RECORD SET:
= Beginning of Section =
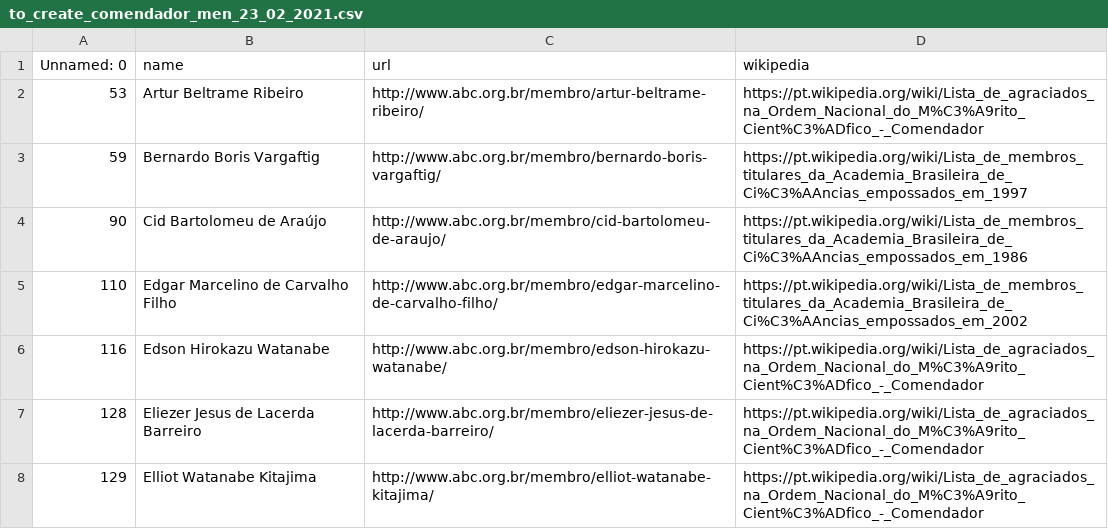
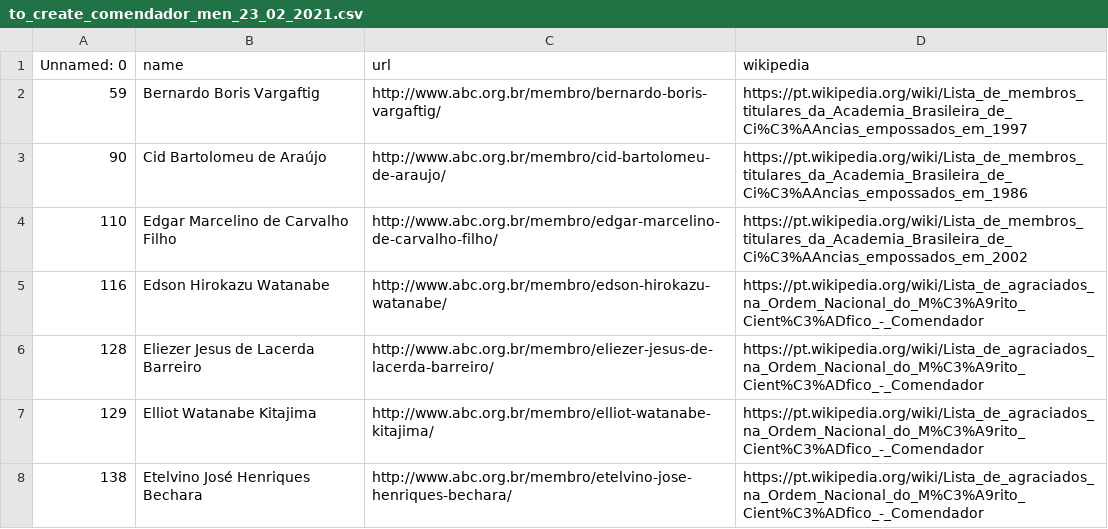
Before and after one commit to lubianat/wikiabc, a CSV file: to_create_comendador_men_23_02_2021.csv, drawn as a sheet; only a part is shown; the shorter side is filled out with more unchanged rows; the diff names each change by its address in the sheet, - before the commit and + after, or states it on an @@ line.

```diff
--- a/to_create_comendador_men_23_02_2021.csv
+++ b/to_create_comendador_men_23_02_2021.csv
-row 2: 53 | Artur Beltrame Ribeiro | http://www.abc.org.br/membro/artur-beltrame-ribeiro/ | https://pt.wikipedia.org/wiki/Lista_de_agraciados_na_Ordem_Nacional_do_M%C3%A9rito_Cient%C3%ADfico_-_Comendador
```
Also changed, not shown: 3 other files.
= End of Section =
GOAL OF THE EXERCISE: Please state how many lines hold the string "shown" in the listing above, giving the figure alone.

SOLUTION FOR THIS PROBLEM: 2